We have already seen two instruments the RBI deploys, in addition to setting policy rates: buying dollars to prevent over-appreciation of the rupee and selling dollars to prevent over-depreciation; and open market operations, buying and selling of bonds, to change the level of liquidity in the system.
The RBI has added yet another tool to its armoury: Operation Twist. This consists of selling short-term bonds and, at the same time, buying up long-term bonds. An increased supply of short-term paper would depress their prices and put upward pressure on short-term interest rates. When long-term paper is sucked out, their prices would rise, lowering long-term yield. The yield curve — the plotting of yields against bond tenor, as it progresses from short-term to long-term — gets twisted, in the process.
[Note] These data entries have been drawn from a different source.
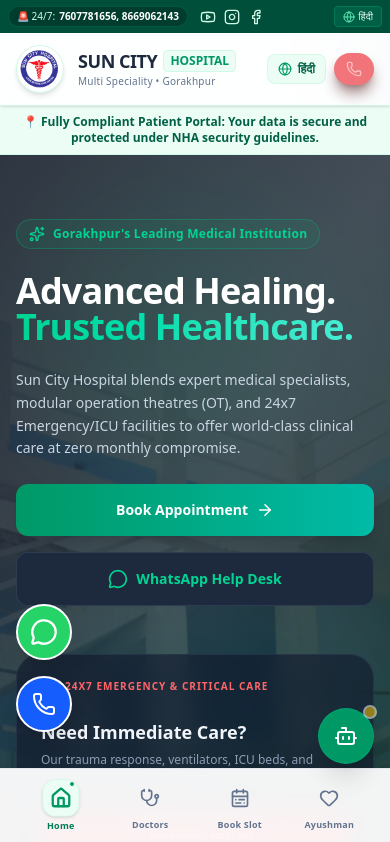
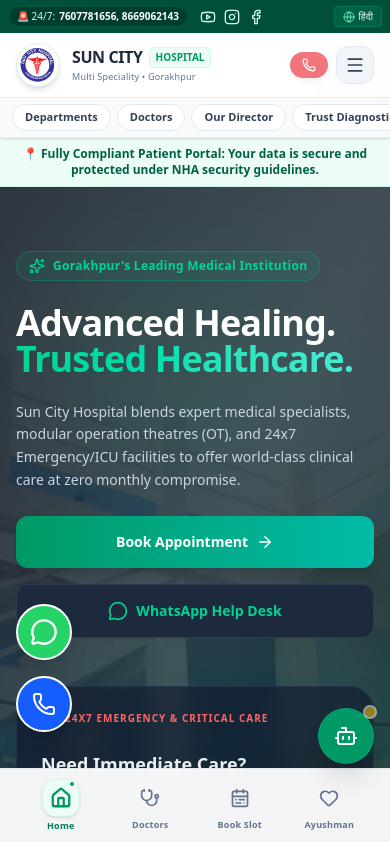
Before and after one commit to 1Vivek12/Sun-City, a Next.js app: page / in a window 390 px wide. Shown: the top 842 px of the page. Built offline with nearby package versions, Linux system fonts and the light colour scheme.

Commit message:
Add mobile navigation bar and hamburger menu for all 6 tabs

```diff
--- a/src/components/Header.tsx
+++ b/src/components/Header.tsx
@@ -1,5 +1,5 @@
-import React from 'react';
-import { Stethoscope, Phone, Shield, Globe, Award, ClipboardList, Youtube, Instagram, Facebook } from 'lucide-react';
+import React, { useState } from 'react';
+import { Stethoscope, Phone, Shield, Globe, Award, ClipboardList, Youtube, Instagram, Facebook, Menu, X, ChevronRight } from 'lucide-react';
 
 interface HeaderProps {
   language: 'hi' | 'en';
@@ -10,6 +10,7 @@
 
 export default function Header({ language, setLanguage, onNavigate, activeSection }: HeaderProps) {
   const isEn = language === 'en';
+  const [mobileMenuOpen, setMobileMenuOpen] = useState(false);
 
   const navItems = [
     { id: 'departments', labelEn: 'Departments', labelHi: 'विभाग' },
@@ -20,8 +21,13 @@
     { id: 'infrastructure', labelEn: 'Infrastructure', labelHi: 'बुनियादी ढांचा' }
   ];
 
+  const handleNavClick = (id: string) => {
+    onNavigate(id);
+    setMobileMenuOpen(false);
+  };
+
   return (
-    <header className="sticky top-0 z-50 bg-white/85 backdrop-blur-md border-b border-emerald-100 shadow-sm">
+    <header className="sticky top-0 z-50 bg-white/90 backdrop-blur-md border-b border-emerald-100 shadow-sm">
       {/* Top emergency & language bar */}
       <div className="bg-emerald-900 text-emerald-50 px-2 sm:px-4 py-1.5 text-[10px] sm:text-xs md:text-sm font-medium">
         <div className="max-w-7xl mx-auto flex flex-wrap justify-between items-center gap-1.5 sm:gap-2">
@@ -57,39 +63,39 @@
       </div>
 
       {/* Main navigation */}
-      <div className="max-w-7xl mx-auto px-4 py-3 md:py-4 flex justify-between items-center">
+      <div className="max-w-7xl mx-auto px-4 py-2.5 md:py-4 flex justify-between items-center">
         {/* Brand Logo */}
         <div
-          onClick={() => onNavigate('hero')}
-          className="flex items-center gap-3.5 cursor-pointer group"
+          onClick={() => handleNavClick('hero')}
+          className="flex items-center gap-3 cursor-pointer group"
           id="brand-logo"
         >
-          <div className="h-12 w-12 md:h-14 md:w-14 bg-white rounded-full flex items-center justify-center shadow-md border border-emerald-100 group-hover:scale-105 transition-transform duration-300 overflow-hidden">
+          <div className="h-11 w-11 md:h-14 md:w-14 bg-white rounded-full flex items-center justify-center shadow-md border border-emerald-100 group-hover:scale-105 transition-transform duration-300 overflow-hidden shrink-0">
             <img src="/logo.png" alt="Sun City Hospital Logo" className="h-full w-full object-contain p-0.5" />
           </div>
           <div>
             <div className="flex items-center gap-1.5">
-              <h1 className="text-lg md:text-2xl font-bold text-slate-800 tracking-tight leading-none">
+              <h1 className="text-base md:text-2xl font-extrabold text-slate-800 tracking-tight leading-none">
                 SUN CITY
               </h1>
-              <span className="text-emerald-600 font-extrabold text-xs md:text-sm px-1.5 py-0.5 rounded bg-emerald-50 border border-emerald-100">
+              <span className="text-emerald-600 font-extrabold text-[10px] md:text-sm px-1.5 py-0.5 rounded bg-emerald-50 border border-emerald-100">
                 HOSPITAL
               </span>
             </div>
-            <p className="text-[10px] md:text-xs text-slate-500 font-medium tracking-wide mt-0.5">
+            <p className="text-[9px] md:text-xs text-slate-500 font-medium tracking-wide mt-0.5">
               {isEn ? 'Multi Speciality • Gorakhpur' : 'मल्टी स्पेशलिटी • गोरखपुर'}
             </p>
           </div>
         </div>
 
-        {/* Navigation Links */}
+        {/* Desktop Navigation Links */}
         <nav className="hidden lg:flex items-center gap-6">
           {navItems.map((item) => {
             const isActive = activeSection === item.id;
             return (
               <button
                 key={item.id}
-                onClick={() => onNavigate(item.id)}
+                onClick={() => handleNavClick(item.id)}
                 className={`text-sm font-semibold transition-colors duration-200 relative py-1 ${
                   isActive ? 'text-emerald-700' : 'text-slate-600 hover:text-emerald-600'
                 }`}
@@ -104,38 +110,99 @@
           })}
         </nav>
 
-        {/* Quick CTA */}
+        {/* Action Buttons */}
         <div className="flex items-center gap-2">
-          {/* Language toggle on mobile header directly for easy accessibility */}
-          <button
-            onClick={() => setLanguage(isEn ? 'hi' : 'en')}
-            className="flex items-center gap-1.5 bg-emerald-50 hover:bg-emerald-100 border border-emerald-100/80 text-emerald-800 px-2.5 py-1.5 rounded-lg text-xs transition lg:hidden font-extrabold"
-            id="mobile-lang-toggle"
-          >
-            <Globe className="h-3.5 w-3.5 text-emerald-600" />
-            <span>{isEn ? 'हिंदी' : 'EN'}</span>
-          </button>
-
-          {/* Call button on mobile */}
+          {/* Emergency Call button on mobile & desktop */}
           <a
             href="#"
             onClick={(e) => { e.preventDefault(); window.dispatchEvent(new Event('open-emergency')); }}
-            className="flex items-center gap-2 bg-red-600 hover:bg-red-700 text-white px-3 md:px-5 py-2 md:py-2.5 rounded-full md:rounded-xl font-bold transition shadow-lg shadow-red-950 shrink-0 text-sm md:text-base animate-pulse md:animate-none"
+            className="flex items-center gap-1.5 bg-red-600 hover:bg-red-700 text-white px-3 md:px-5 py-1.5 md:py-2.5 rounded-full md:rounded-xl font-bold transition shadow-md shrink-0 text-xs md:text-base animate-pulse md:animate-none"
           >
-            <Phone className="h-4 w-4 animate-pulse" />
+            <Phone className="h-3.5 w-3.5 md:h-4 md:w-4" />
+            <span className="hidden sm:inline">{isEn ? 'Emergency' : 'इमरजेंसी'}</span>
           </a>
 
           {/* Desktop-only Book Appointment button */}
           <button
-            onClick={() => onNavigate('booking')}
+            onClick={() => handleNavClick('booking')}
             className="hidden lg:flex bg-emerald-600 hover:bg-emerald-700 text-white font-semibold text-sm px-4 py-2.5 rounded-lg shadow-md hover:shadow-emerald-100 transition-all items-center gap-1.5"
             id="header-book-btn"
           >
             <ClipboardList className="h-4 w-4" />
             <span>{isEn ? 'Book Appointment' : 'अपॉइंटमेंट बुक करें'}</span>
           </button>
+
+          {/* Mobile Hamburger Menu Toggle Button */}
+          <button
+            onClick={() => setMobileMenuOpen(!mobileMenuOpen)}
+            className="p-2 rounded-xl bg-slate-100 text-slate-700 hover:bg-emerald-50 hover:text-emerald-700 lg:hidden border border-slate-200 transition-colors"
+            aria-label="Toggle mobile menu"
+          >
+            {mobileMenuOpen ? <X className="h-5 w-5" /> : <Menu className="h-5 w-5" />}
+          </button>
         </div>
       </div>
+
+      {/* Horizontal Scrollable Mobile Nav Bar (All 6 Tabs Visible On Mobile) */}
+      <div className="lg:hidden bg-slate-50/90 border-t border-slate-200/80 px-2 py-1.5 overflow-x-auto scrollbar-none">
+        <div className="flex items-center gap-1.5 min-w-max px-1">
+          {navItems.map((item) => {
+            const isActive = activeSection === item.id;
+            return (
+              <button
+                key={item.id}
+                onClick={() => handleNavClick(item.id)}
+                className={`text-[11px] font-bold px-3 py-1 rounded-full transition-all whitespace-nowrap cursor-pointer ${
+                  isActive
+                    ? 'bg-emerald-600 text-white shadow-sm'
+                    : 'bg-white border border-slate-200 text-slate-700 hover:bg-emerald-50 hover:border-emerald-200'
+                }`}
+              >
+                {isEn ? item.labelEn : item.labelHi}
+              </button>
+            );
+          })}
+        </div>
+      </div>
+
+      {/* Dropdown Drawer Mobile Menu */}
+      {mobileMenuOpen && (
+        <div className="lg:hidden bg-white border-b border-slate-200 shadow-xl px-4 py-4 space-y-2 animate-fadeIn">
+          <div className="text-[10px] font-bold text-slate-400 uppercase tracking-wider mb-2 px-2">
+            {isEn ? 'Hospital Navigation' : 'मुख्य मेनू'}
+          </div>
+
+          <div className="grid grid-cols-1 gap-1">
+            {navItems.map((item) => {
+              const isActive = activeSection === item.id;
+              return (
+                <button
+                  key={item.id}
+                  onClick={() => handleNavClick(item.id)}
+                  className={`flex items-center justify-between w-full px-3 py-2.5 rounded-xl text-xs font-bold transition-all ${
+                    isActive
+                      ? 'bg-emerald-50 text-emerald-700 border border-emerald-100'
+                      : 'text-slate-700 hover:bg-slate-50'
+                  }`}
+                >
+                  <span>{isEn ? item.labelEn : item.labelHi}</span>
+                  <ChevronRight className="h-4 w-4 text-slate-400" />
+                </button>
+              );
+            })}
+          </div>
+
+          <div className="pt-2 border-t border-slate-100 flex flex-col gap-2">
+            <button
+              onClick={() => handleNavClick('booking')}
+              className="w-full bg-emerald-600 hover:bg-emerald-700 text-white font-bold text-xs py-2.5 rounded-xl shadow flex items-center justify-center gap-1.5"
+            >
+              <ClipboardList className="h-4 w-4" />
+              <span>{isEn ? 'Book Appointment' : 'अपॉइंटमेंट बुक करें'}</span>
+            </button>
+          </div>
+        </div>
+      )}
     </header>
   );
 }
```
Then, there are specific kinds of open market operations. Term repos, long-term repo operations, targeted long-term repo operations. These things sound complex, but are simple enough. A repo is sale of bonds with an obligation to repurchase them at a price slightly higher than the sale price, the difference in prices working out as interest for the period. The repo in the RBI’s repo rate is overnight. Banks can obtain funds from the RBI by selling bonds to the RBI, receiving money in return, with the commitment to buy those bonds back the next day at a price that is higher by the amount required by the repo rate. Term repos are for longer periods. Long-term repos are for extended periods. Long-term repo operations are called LTROs. Some LTROs make funds available for targeted use by the banks, say, to invest in paper issued by non-banking finance companies. These are called Targeted LTROs of TLTROs.
If the RBI wants to, it can turn on the tap at will, and suck out liquidity at will, as well, pretty much blunting the determinant edge of policy rates.
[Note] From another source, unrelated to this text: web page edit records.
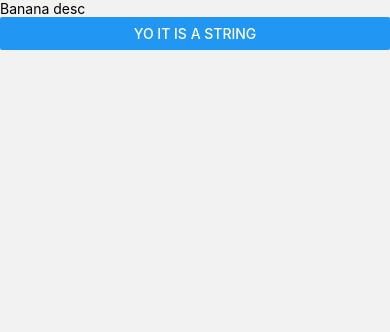
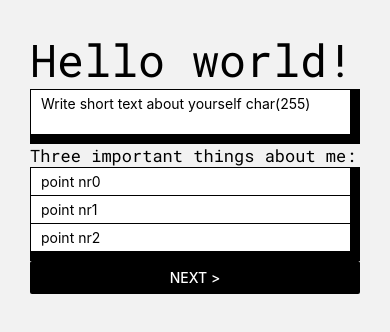
Before and after one commit to BartoszSzatkowski/flatMatch, a React Native app in the folder client/: screen /Description in a window 390 px wide. Shown: the top 332 px of the page. Built offline with nearby package versions, Linux system fonts and the light colour scheme.

Commit message:
style: add description screen styling

```diff
--- a/client/components/setupStack/Description.jsx
+++ b/client/components/setupStack/Description.jsx
@@ -1,17 +1,62 @@
 import React from 'react';
-import { View, Text, Button } from 'react-native';
+import { View, Text, Button, TextInput, StyleSheet } from 'react-native';
 import { SafeAreaView } from 'react-native-safe-area-context';
+import StyledText from '../UI/StyledText';
+import Title from '../UI/Title';
 
 export default function Description({ navigation }) {
   return (
     <SafeAreaView>
-      <View>
-        <Text>Banana desc</Text>
+      <View
+        style={{
+          display: 'flex',
+          justifyContent: 'space-around',
+          height: '100%',
+          padding: 30,
+        }}
+      >
+        <Title>Hello world!</Title>
+        <View style={styles.inputCointainer}>
+          <TextInput
+            multiline
+            style={styles.input}
+            placeholder='Write short text about yourself char(255)'
+          />
+        </View>
+        <StyledText>Three important things about me:</StyledText>
+        <View style={styles.inputCointainer}>
+          <TextInput style={styles.input} placeholder='point nr0' />
+          <TextInput style={styles.input} placeholder='point nr1' />
+          <TextInput style={styles.input} placeholder='point nr2' />
+        </View>
+        <Button
+          title='NEXT >'
+          style={styles.button}
+          color='black'
+          onPress={() => navigation.navigate('Coords')}
+        />
       </View>
-      <Button
-        title='Yo it is a string'
-        onPress={() => navigation.navigate('Coords')}
-      />
     </SafeAreaView>
   );
 }
+
+const styles = StyleSheet.create({
+  inputCointainer: {
+    backgroundColor: 'black',
+    paddingBottom: 10,
+  },
+  input: {
+    backgroundColor: 'white',
+    width: '97%',
+    paddingLeft: 10,
+    paddingRight: 10,
+    paddingTop: 5,
+    paddingBottom: 5,
+    borderTopColor: 'black',
+    borderTopWidth: 1,
+    borderLeftWidth: 1,
+  },
+  button: {
+    color: 'black',
+  },
+});
```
Given all this, it is pretty much immaterial what is officially deemed the monetary policy goal: inflation, growth, exchange rate, or financial stability. Inflation itself can be measured in various ways: by the consumer price index, by core inflation, that is, the consumer price index without its volatile elements of food and fuel, by the wholesale price index, the producer price index or some other index.
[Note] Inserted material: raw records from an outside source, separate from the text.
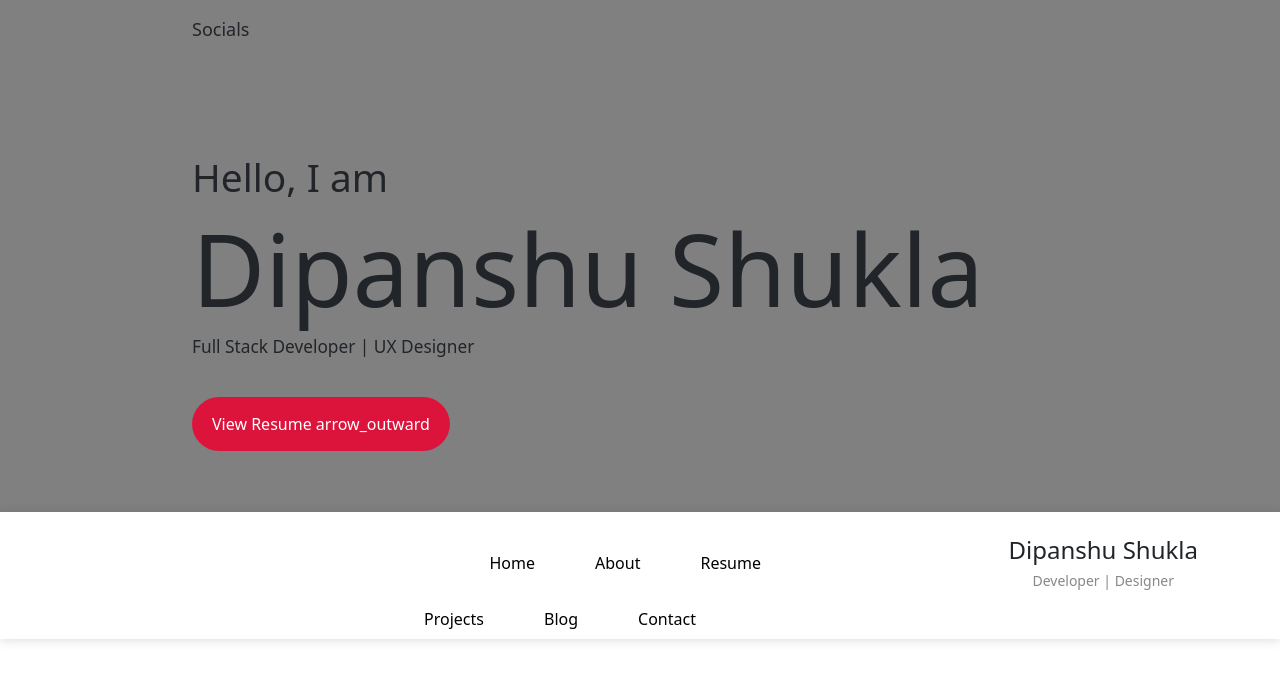
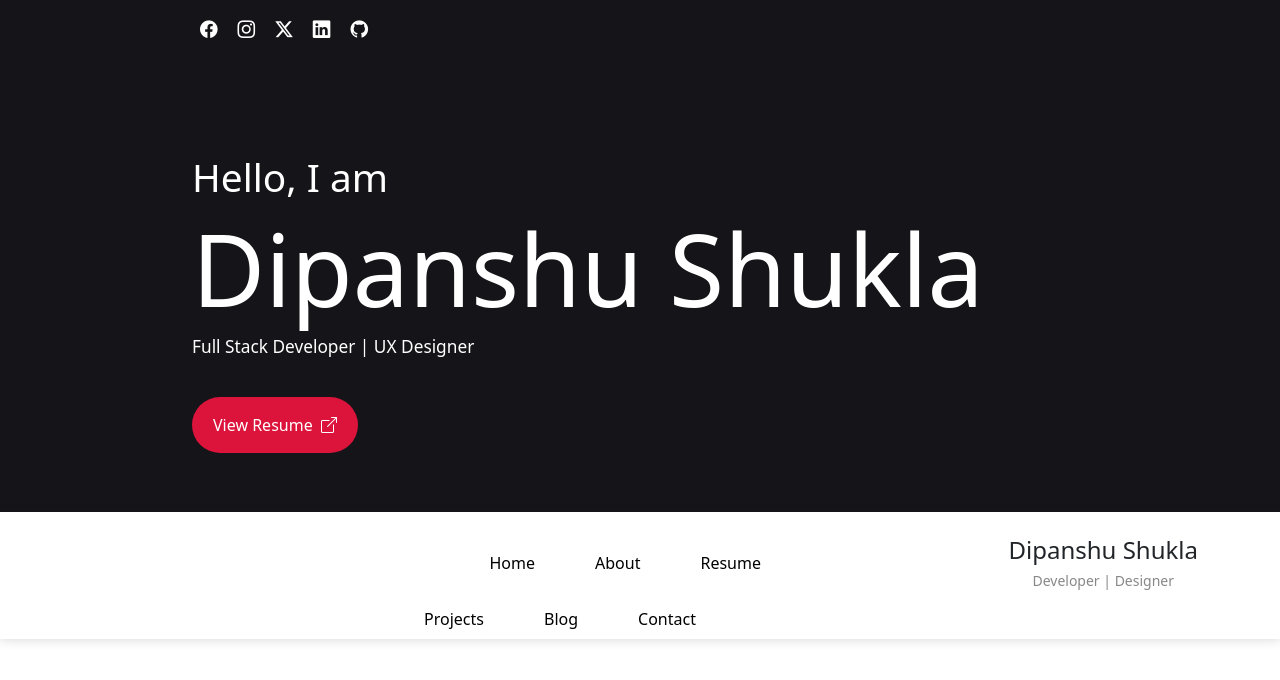
Before and after one commit to DipanshuShukla/angular-portfolio, an Angular app: page / in a window 1280 px wide. Shown: the top 680 px of the page. Built offline with nearby package versions, Linux system fonts and the light colour scheme.

Commit message:
added socials icons and replaced google icons with bootstrap icons

```diff
--- a/src/app/components/hero/hero.component.css
+++ b/src/app/components/hero/hero.component.css
@@ -1,7 +1,8 @@
 .header {
-    width: 100vw;
+    width: 100%;
+    max-width: 100vw;
     height: calc(100vw / 2.5);
-    background-color: gray;
+    background-color: rgb(20, 20, 25);
 }
 
 .hero {
@@ -12,9 +13,16 @@
 }
 
 .socials {
+    padding-left: 8px;
     position: absolute;
     top: 16px;
     font-size: 18px;
+}
+
+.social-ico {
+    margin-right: 20px;
+    font-size: 1.1rem;
+    color: white;
 }
 
 .header-content {
@@ -25,7 +33,7 @@
 
 .header-subtitle {
     font-size: calc(20px + (45 - 20) * ((100vw - 300px)/ (1600 - 300)));
-    ;
+    /* line-height: 0em; */
 }
 
 .header-title {
@@ -42,11 +50,16 @@
     border: none;
     border-radius: 100px;
     color: white;
-    padding: 15px 20px;
+    padding: 16px 21px;
     text-align: center;
     text-decoration: none;
     display: inline-block;
     font-size: 16px;
+}
+
+.btn:hover {
+    color: white;
+    background-color: rgb(255, 0, 51);
 }
 
 h1,
@@ -57,4 +70,5 @@ h5,
 h6 {
     margin-top: 0;
     margin-bottom: 0.5rem;
+    color: white;
 }
--- a/src/app/components/hero/hero.component.html
+++ b/src/app/components/hero/hero.component.html
@@ -3,16 +3,18 @@
         <div class="image">
         </div>
         <div class="socials">
-            Socials
+            <a href="#"><i class="bi bi-facebook social-ico"></i></a>
+            <a href="#"><i class="bi bi-instagram social-ico"></i></a>
+            <a href="#"><i class="bi bi-twitter-x social-ico"></i></a>
+            <a href="#"><i class="bi bi-linkedin social-ico"></i></a>
+            <a href="#"><i class="bi bi-github social-ico"></i></a>
         </div>
         <div class="header-content">
             <h4 class="header-subtitle">Hello, I am</h4>
             <h1 class="header-title">Dipanshu Shukla</h1>
             <h6 class="header-mono">Full Stack Developer | UX Designer</h6>
             <button class="btn">
-                View Resume <span class="material-symbols-outlined">
-                    arrow_outward
-                </span>
+                View Resume &nbsp;<i class="bi bi-box-arrow-up-right"></i>
             </button>
         </div>
     </div>
```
Inflation has to be kept in check, undoubtedly. But growth and employment matter, vitally. On occasion, exchange rate stability might warrant a hike in interest rates. Financial stability might warrant interest rate action and capital controls. The RBI is fully equipped to pursue all these goals, with the range of tools in its arsenal. It needs to be careful to avoid being called a currency manipulator, that is all. That would fetch punitive action by foreign governments, the US in particular.
This being the case, the choice of the monetary policy variable is much ado about nothing. The actual conduct of monetary policy can pursue many goals, the length of the rope the RBI has to manoeuvre alone being conditioned by the rate of inflation the monetary policy goal sets.
In the modern world of cross-border flows of capital worth trillions of dollars each day, fiscal policy, capital market regulation and monetary policy must act in tandem to maintain financial stability. Central bank independence and autonomy of the capital markets regulator are convenient pieces of fiction to help the government and the regulators take decisions that could be politically unpalatable.
Regulators must regulate with integrity and competence. At the same time, they should be accountable to the democratic polity, rather than being free to fly on technocratic wings. In the real world, there is such a thing as regulatory capture. Regulators that do not answer to the people can subserve the interests of business with clout.
Therefore, regulators must be made statutorily accountable to a committee of Parliament, before which they must testify every quarter. This is the reform that matters, not the mumbo-jumbo over the ideal monetary policy target.